Juvenile songbirds on spring migration travel from overwintering sites in the tropics to breeding destinations thousands of kilometres away with no prior experience to guide them. Now, a new study out of York University has tracked these 'student pilots' on their first long-haul flight and found significant differences between the timing of juvenile migration and that of experienced adults.

Contact: Robin Heron
rheron@yorku.ca
416-736-2100 x22097
York University
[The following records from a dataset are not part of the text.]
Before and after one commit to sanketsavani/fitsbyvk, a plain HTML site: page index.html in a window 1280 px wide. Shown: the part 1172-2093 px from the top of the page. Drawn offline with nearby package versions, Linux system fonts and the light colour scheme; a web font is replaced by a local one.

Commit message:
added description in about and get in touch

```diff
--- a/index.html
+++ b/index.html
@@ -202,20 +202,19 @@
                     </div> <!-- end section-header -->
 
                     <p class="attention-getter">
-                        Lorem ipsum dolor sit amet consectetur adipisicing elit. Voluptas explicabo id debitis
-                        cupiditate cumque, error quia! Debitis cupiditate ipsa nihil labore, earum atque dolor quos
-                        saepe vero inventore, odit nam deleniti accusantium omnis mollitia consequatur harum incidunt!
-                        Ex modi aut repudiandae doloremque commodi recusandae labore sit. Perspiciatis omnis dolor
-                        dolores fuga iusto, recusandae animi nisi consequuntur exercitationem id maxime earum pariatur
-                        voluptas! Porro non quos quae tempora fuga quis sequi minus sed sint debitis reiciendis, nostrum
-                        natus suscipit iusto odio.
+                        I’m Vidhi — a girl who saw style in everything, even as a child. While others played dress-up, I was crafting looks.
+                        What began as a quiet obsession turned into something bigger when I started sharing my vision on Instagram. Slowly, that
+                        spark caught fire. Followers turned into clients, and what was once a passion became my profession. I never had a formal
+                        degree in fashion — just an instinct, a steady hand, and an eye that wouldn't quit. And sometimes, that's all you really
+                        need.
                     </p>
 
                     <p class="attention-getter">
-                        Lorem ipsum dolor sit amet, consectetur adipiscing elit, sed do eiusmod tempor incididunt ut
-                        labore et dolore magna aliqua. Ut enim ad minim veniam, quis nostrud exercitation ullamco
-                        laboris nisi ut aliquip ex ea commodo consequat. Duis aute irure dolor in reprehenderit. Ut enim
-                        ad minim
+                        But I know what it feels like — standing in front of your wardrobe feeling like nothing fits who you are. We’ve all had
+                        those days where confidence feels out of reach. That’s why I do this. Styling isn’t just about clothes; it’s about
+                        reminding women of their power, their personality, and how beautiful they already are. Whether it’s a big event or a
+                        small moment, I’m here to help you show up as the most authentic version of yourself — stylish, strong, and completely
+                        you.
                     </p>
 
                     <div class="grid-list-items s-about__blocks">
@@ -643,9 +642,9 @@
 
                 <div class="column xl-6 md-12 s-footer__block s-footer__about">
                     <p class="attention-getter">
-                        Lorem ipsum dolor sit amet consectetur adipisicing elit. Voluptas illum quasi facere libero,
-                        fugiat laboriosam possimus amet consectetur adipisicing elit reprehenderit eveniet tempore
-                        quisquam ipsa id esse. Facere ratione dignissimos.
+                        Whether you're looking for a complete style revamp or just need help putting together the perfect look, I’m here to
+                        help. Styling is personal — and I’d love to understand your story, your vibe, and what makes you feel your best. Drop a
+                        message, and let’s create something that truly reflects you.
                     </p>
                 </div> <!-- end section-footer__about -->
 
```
Public Release: 20-Aug-2014
Nature
University of Tennessee research uncovers subglacial life beneath Antarctic ice sheet
University of Tennessee, Knoxville, research finds life can persist in a cold, dark world. A University of Tennessee microbiology assistant professor was part of a team that examined waters and sediments from a shallow lake deep beneath the Antarctic ice sheet and found the extreme environment supports microbial ecosystems.
National Science Foundation, NASA, National Oceanic and Atmospheric Administration, Gordon and Betty Moore Foundation

Contact: Whitney Heins
wheins@utk.edu
865-974-5460
University of Tennessee at Knoxville

Public Release: 20-Aug-2014
Nature
US expedition yields first breakthrough paper about life under Antarctic ice
The first breakthrough paper to come out of a massive US expedition to one of Earth's final frontiers has been published in the scientific journal, Nature.

Contact: Evelyn Boswell
evelynb@montana.edu
406-994-5135
Montana State University

Public Release: 20-Aug-2014
PLOS ONE
Paleolithic 'escargot'
Paleolithic inhabitants of modern-day Spain may have eaten snails 10,000 years earlier than their Mediterranean neighbors.

Contact: Kayla Graham
onepress@plos.org
PLOS

Public Release: 20-Aug-2014
PLOS ONE
Orb-weaving spiders living in urban areas may be larger
A common orb-weaving spider may grow larger and have an increased ability to reproduce when living in urban areas.

Contact: Kayla Graham
onepress@plos.org
PLOS